The head of zoology at NUI Galway has co-authored a new study which examined the differences in octopuses skin.
Professor Louise Allcockt found octopuses from deeper in the ocean had warty skin, compared to their shallower smooth-skinned counterparts.
DNA sequences revealed they were the same species, despite looking so different.
The study was led by The Field Museum of Natural History in Chicago, and has been published in the international journal Bulletin of Marine Science.
Deep beneath the ocean’s surface, surprisingly cute warty pink octopuses creep along the seafloor. But not all these octopuses look alike.
Some have massive warts, while others appear nearly smooth-skinned.
Scientists were not sure if these octopuses were even members of the same species, and they did not know how to explain the differences in the animals’ looks.

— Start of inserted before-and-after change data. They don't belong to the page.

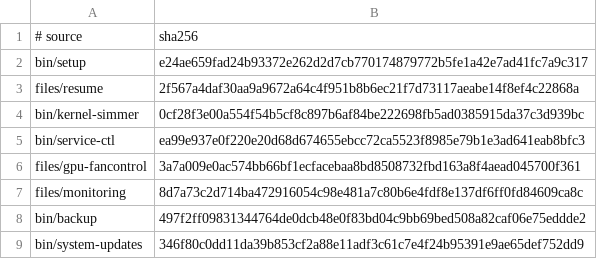
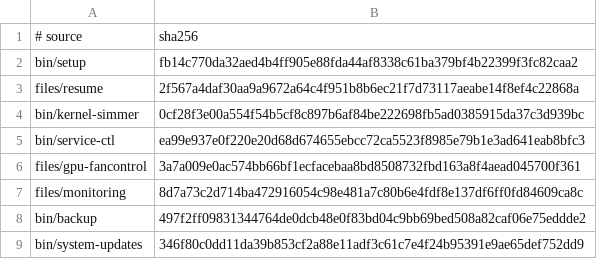
Before and after one commit to LPFchan/setup, a TSV file: checksums.tsv, drawn as a sheet.

```diff
--- a/checksums.tsv
+++ b/checksums.tsv
@@ -1,3 +1,3 @@
 # source	sha256
-bin/setup	e24ae659fad24b93372e262d2d7cb770174879772b5fe1a42e7ad41fc7a9c317
+bin/setup	fb14c770da32aed4b4ff905e88fda44af8338c61ba379bf4b22399f3fc82caa2
 files/resume	2f567a4daf30aa9a9672a64c4f951b8b6ec21f7d73117aeabe14f8ef4c22868a
```
Also changed, not shown: manifest.tsv, 2 other files.
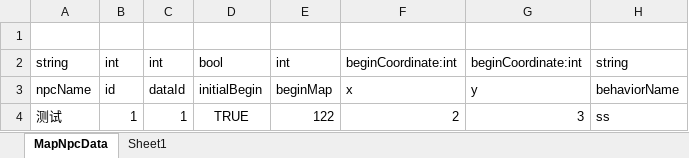
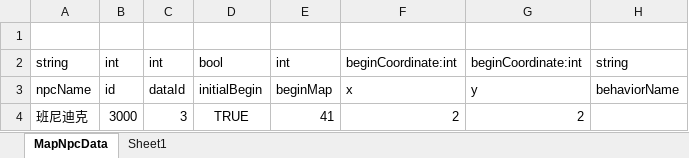
Before and after one commit to shanflyer/Rune-Factory, an Excel workbook: Datas/MapNpcData.xlsx, sheet MapNpcData, drawn as a sheet; values as stored, in another font and other column widths than the file's, no borders; removed rows and columns are numbered as before the commit, all else as after; the diff names each change by its address in the sheet, - before the commit and + after, or states it on an @@ line.

```diff
--- a/Datas/MapNpcData.xlsx (sheet MapNpcData)
+++ b/Datas/MapNpcData.xlsx (sheet MapNpcData)
-row 4: 测试 | 1 | 1 | TRUE | 122 | 2 | 3 | ss
+row 4: 班尼迪克 | 3000 | 3 | TRUE | 41 | 2 | 2
```
Also changed, not shown: Datas/CharacterData.xlsx, 13 other files.
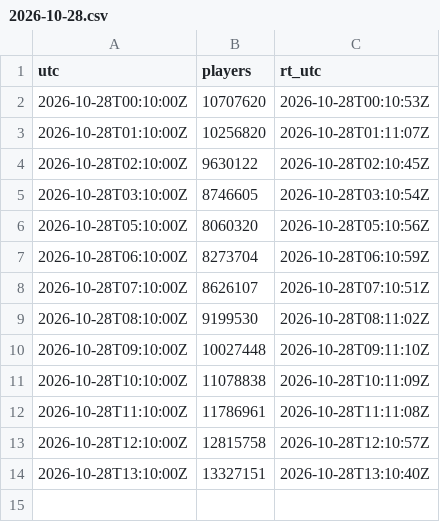
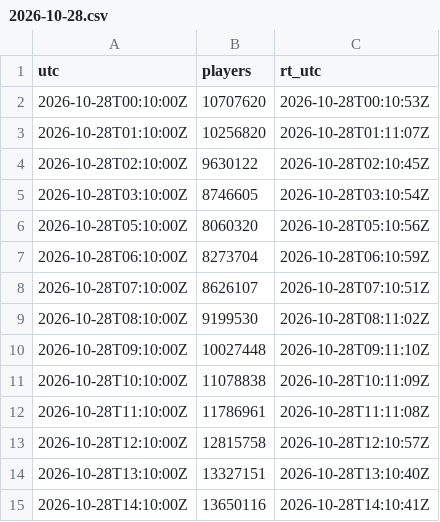
Before and after one commit to Lazlo25/roblox-ccu, a CSV file: data/platform/2026-10-28.csv, drawn as a sheet; the diff names each change by its address in the sheet, - before the commit and + after, or states it on an @@ line.

```diff
--- a/data/platform/2026-10-28.csv
+++ b/data/platform/2026-10-28.csv
+row 15: 2026-10-28T14:10:00Z | 13650116 | 2026-10-28T14:10:41Z
```
Also changed, not shown: 8 other files.
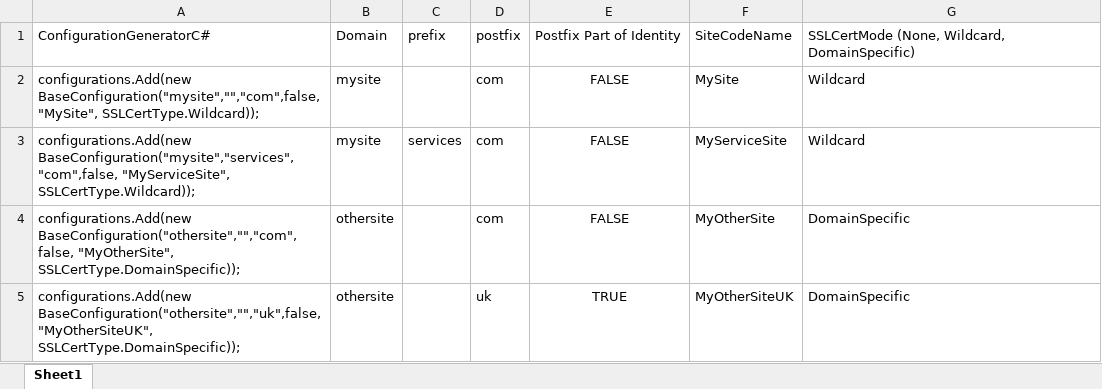
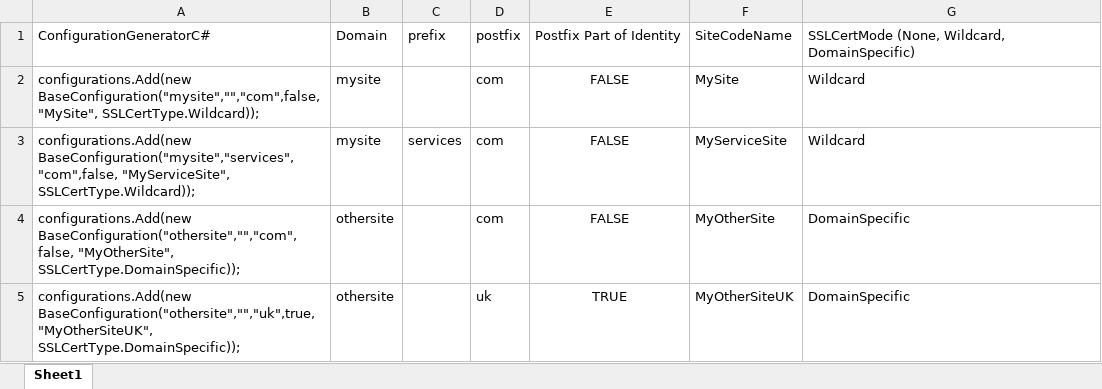
Before and after one commit to KenticoDevTrev/KenticoSiteConfigurationGenerator, an Excel workbook: DomainGenerator.xlsx, sheet Sheet1, drawn as a sheet; values as stored, in another font and other column widths than the file's, no borders; the diff names each change by its address in the sheet, - before the commit and + after, or states it on an @@ line.

Commit message:
Fix equation issue

```diff
--- a/DomainGenerator.xlsx (sheet Sheet1)
+++ b/DomainGenerator.xlsx (sheet Sheet1)
-A5: configurations.Add(new BaseConfiguration("othersite","","uk",false, "MyOtherSiteUK", SSLCertType.DomainSpecific));
+A5: configurations.Add(new BaseConfiguration("othersite","","uk",true, "MyOtherSiteUK", SSLCertType.DomainSpecific));
```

But in this new study, scientists cracked the case: the deeper in the ocean the octopuses live, the bumpier their skin and the smaller their bodies.
DNA revealed that even though the octopuses looked different, they were the same species.
Professor Allcock, who analysed the DNA data, said: "We really weren't sure what the DNA would tell us.
"Warty octopuses occur throughout the deep oceans of most of the world, including all the way down to the Antarctic, and there are real issues in determining the true number of species.
"From many locations we only have one or two specimens, because they live in really inaccessible habitats, so we had very little experience as to how much individuals of any given species might vary."
Lead author Janet Voight, associate curator of zoology at the Field Museum, added: "If I had only two of these animals that looked very different, I would say, 'Well, they’re different species, for sure.'
"But variation inside animal species can sometimes fool you.
"That’s why we need to look at multiple specimens of species to see, does that first reaction based on two specimens make sense?".
To figure out if the smooth and warty octopuses were the same species, the scientists examined 50 specimens that were classified as Graneledone pacifica, the Pacific warty octopus.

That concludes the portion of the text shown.